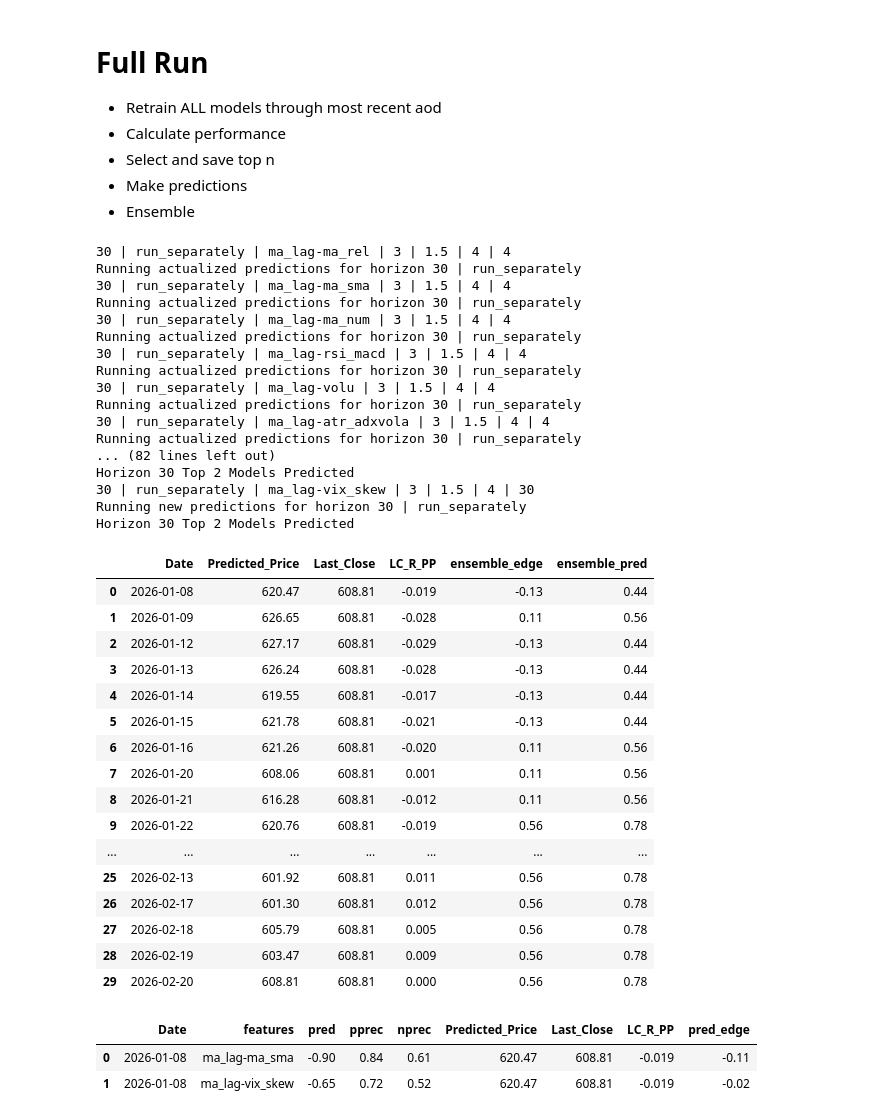
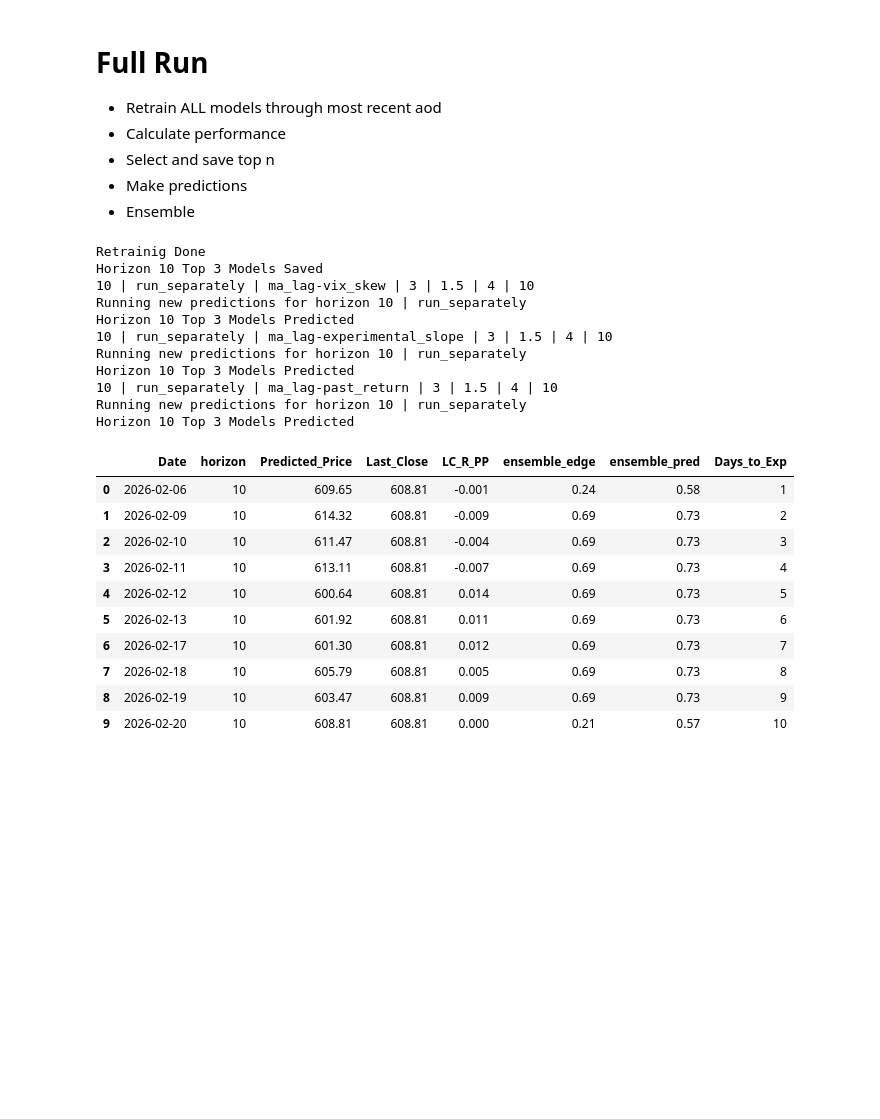
Before and after one commit to bchase17/Stocks, a Jupyter notebook: deployment.ipynb, the cells around one changed output. Cells and saved outputs as stored; diff of their text form; code cells hidden in the pictures; blank space fills up the shorter version.

Commit message:
Visual for ensemble preds

```diff
--- a/deployment.ipynb
+++ b/deployment.ipynb
@@ -67,10 +67,10 @@ def resolve_feature_cols(feature_set_name: str, features_dict: dict, sep: str =
 
     return out
 
-h=[30]
+h=[10]
 master_results = []
 master_preds = []
-n = 2 # number of top models to select
+n = 3 # number of top models to select
 file_ext = "performance_all"
 min_th = 0.55
 cov_th = 0.75
@@ -124,10 +124,6 @@ for r in h:
 
             master_results.append(results_df)
 
-        else:
-            1
-            #print(f"{list_name} already trained through most recent as_of_date")
-
     print(f"Retrainig Done")
     if len(master_results) > 0:
 
@@ -171,6 +167,7 @@ for r in h:
 # Predictions Top n
 for r in h:
 
+    keys = ["horizon", "features", "train_years", "min_feats", "pi_size", "pi_handling", "model"]
     days_assessed = len(df_daily[df_daily[f"Return_{r}"].isna()])
 
     df = pd.read_csv(f"h{r}_top{n}_{file_ext}.csv")
@@ -210,73 +207,57 @@ for r in h:
     composite_score[['pprec', 'nprec'] + keys].drop_duplicates().merge(predictions_df, on=keys, how="inner")
 
 #predictions_df.sort_values(by='test_start', ascending=False).head(n)
 
-output_df = composite_score[['pprec', 'nprec'] + keys].drop_duplicates().merge(predictions_df, on=keys, how="inner")
+output_df = composite_score[['pos_rate', 'pprec', 'nprec'] + keys].drop_duplicates().merge(predictions_df, on=keys, how="inner")
 output_df = output_df.rename(columns={"test_start": "Date"})
-cols = ['Date', 'features', 'pred', 'pprec', 'nprec']
+cols = ['Date', 'features', 'horizon', 'pos_rate', 'pred', 'pprec', 'nprec']
 output_df = output_df[cols].sort_values(by='Date').copy()
 output_df = output_df.merge(df_daily[['Close', 'Date']].round(2), on='Date', how="inner")
 output_df = output_df.rename(columns={"Close": "Predicted_Price"})
 last_close = (df_daily.sort_values("Date", ascending=False).iloc[0]["Close"].round(2))
 output_df['Last_Close'] = last_close
 output_df['LC_R_PP'] = round(output_df['Last_Close'] / output_df['Predicted_Price'] - 1, 3)
 
 output_df.loc[output_df['pred'] < 0.45, 'pred'] = output_df['pred'] - 1
 
-output_df['pred_edge'] = np.where(output_df['pred'] > 0, output_df['pprec'] - 0.5, -output_df['nprec'] + 0.5).round(2)
+output_df['pred_edge'] = np.where(output_df['pred'] > 0, output_df['pprec'] - output_df['pos_rate'], -output_df['nprec'] +(1-output_df['pos_rate'])).round(2)
 
 ensemble_df = (
     output_df
     .groupby('Date', as_index=False)
     .agg({
         'Date': 'first',
+        'horizon': 'first',
         'Predicted_Price': 'first',
         'Last_Close': 'first',
         'LC_R_PP': 'first',
         'pred_edge': 'sum'
     })
     .rename(columns={'pred_edge': 'ensemble_edge'})
 )
 ensemble_df['ensemble_pred'] = (ensemble_df['ensemble_edge'] / n + .5).round(2)
+ensemble_df['Days_to_Exp'] = ensemble_df.index + 1
 ensemble_df
 # %% [output]
-30 | run_separately | ma_lag-ma_rel | 3 | 1.5 | 4 | 4
-Running actualized predictions for horizon 30 | run_separately
-30 | run_separately | ma_lag-ma_sma | 3 | 1.5 | 4 | 4
-Running actualized predictions for horizon 30 | run_separately
-30 | run_separately | ma_lag-ma_num | 3 | 1.5 | 4 | 4
-Running actualized predictions for horizon 30 | run_separately
-30 | run_separately | ma_lag-rsi_macd | 3 | 1.5 | 4 | 4
-Running actualized predictions for horizon 30 | run_separately
-30 | run_separately | ma_lag-volu | 3 | 1.5 | 4 | 4
-Running actualized predictions for horizon 30 | run_separately
-30 | run_separately | ma_lag-atr_adxvola | 3 | 1.5 | 4 | 4
-Running actualized predictions for horizon 30 | run_separately
-... (82 lines left out)
-Horizon 30 Top 2 Models Predicted
-30 | run_separately | ma_lag-vix_skew | 3 | 1.5 | 4 | 30
-Running new predictions for horizon 30 | run_separately
-Horizon 30 Top 2 Models Predicted
+Retrainig Done
+Horizon 10 Top 3 Models Saved
+10 | run_separately | ma_lag-vix_skew | 3 | 1.5 | 4 | 10
+Running new predictions for horizon 10 | run_separately
+Horizon 10 Top 3 Models Predicted
+10 | run_separately | ma_lag-experimental_slope | 3 | 1.5 | 4 | 10
+Running new predictions for horizon 10 | run_separately
+Horizon 10 Top 3 Models Predicted
+10 | run_separately | ma_lag-past_return | 3 | 1.5 | 4 | 10
+Running new predictions for horizon 10 | run_separately
+Horizon 10 Top 3 Models Predicted
-|  | Date | Predicted_Price | Last_Close | LC_R_PP | ensemble_edge | ensemble_pred |
-| 0 | 2026-01-08 | 620.47 | 608.81 | -0.019 | -0.13 | 0.44 |
-| 1 | 2026-01-09 | 626.65 | 608.81 | -0.028 | 0.11 | 0.56 |
-| 2 | 2026-01-12 | 627.17 | 608.81 | -0.029 | -0.13 | 0.44 |
-| 3 | 2026-01-13 | 626.24 | 608.81 | -0.028 | -0.13 | 0.44 |
-| 4 | 2026-01-14 | 619.55 | 608.81 | -0.017 | -0.13 | 0.44 |
-| 5 | 2026-01-15 | 621.78 | 608.81 | -0.021 | -0.13 | 0.44 |
-| 6 | 2026-01-16 | 621.26 | 608.81 | -0.020 | 0.11 | 0.56 |
-| 7 | 2026-01-20 | 608.06 | 608.81 | 0.001 | 0.11 | 0.56 |
-| 8 | 2026-01-21 | 616.28 | 608.81 | -0.012 | 0.11 | 0.56 |
-| 9 | 2026-01-22 | 620.76 | 608.81 | -0.019 | 0.56 | 0.78 |
-| ... | ... | ... | ... | ... | ... | ... |
-| 25 | 2026-02-13 | 601.92 | 608.81 | 0.011 | 0.56 | 0.78 |
-| 26 | 2026-02-17 | 601.30 | 608.81 | 0.012 | 0.56 | 0.78 |
-| 27 | 2026-02-18 | 605.79 | 608.81 | 0.005 | 0.56 | 0.78 |
-| 28 | 2026-02-19 | 603.47 | 608.81 | 0.009 | 0.56 | 0.78 |
-| 29 | 2026-02-20 | 608.81 | 608.81 | 0.000 | 0.56 | 0.78 |
+|  | Date | horizon | Predicted_Price | Last_Close | LC_R_PP | ensemble_edge | ensemble_pred | Days_to_Exp |
+| 0 | 2026-02-06 | 10 | 609.65 | 608.81 | -0.001 | 0.24 | 0.58 | 1 |
+| 1 | 2026-02-09 | 10 | 614.32 | 608.81 | -0.009 | 0.69 | 0.73 | 2 |
+| 2 | 2026-02-10 | 10 | 611.47 | 608.81 | -0.004 | 0.69 | 0.73 | 3 |
+| 3 | 2026-02-11 | 10 | 613.11 | 608.81 | -0.007 | 0.69 | 0.73 | 4 |
+| 4 | 2026-02-12 | 10 | 600.64 | 608.81 | 0.014 | 0.69 | 0.73 | 5 |
+| 5 | 2026-02-13 | 10 | 601.92 | 608.81 | 0.011 | 0.69 | 0.73 | 6 |
+| 6 | 2026-02-17 | 10 | 601.30 | 608.81 | 0.012 | 0.69 | 0.73 | 7 |
+| 7 | 2026-02-18 | 10 | 605.79 | 608.81 | 0.005 | 0.69 | 0.73 | 8 |
+| 8 | 2026-02-19 | 10 | 603.47 | 608.81 | 0.009 | 0.69 | 0.73 | 9 |
+| 9 | 2026-02-20 | 10 | 608.81 | 608.81 | 0.000 | 0.21 | 0.57 | 10 |
-# %%
-output_df[output_df['Date'] == '2026-01-08']
-# %% [output]
-|  | Date | features | pred | pprec | nprec | Predicted_Price | Last_Close | LC_R_PP | pred_edge |
-| 0 | 2026-01-08 | ma_lag-ma_sma | -0.90 | 0.84 | 0.61 | 620.47 | 608.81 | -0.019 | -0.11 |
-| 1 | 2026-01-08 | ma_lag-vix_skew | -0.65 | 0.72 | 0.52 | 620.47 | 608.81 | -0.019 | -0.02 |
```
Also changed, not shown: parts of 1 cell of this notebook, 4 other files.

------------------------

Task objective: Filter the entries above down to the lines that contain "select".

Task solution:
-n = 2 # number of top models to select
+n = 3 # number of top models to select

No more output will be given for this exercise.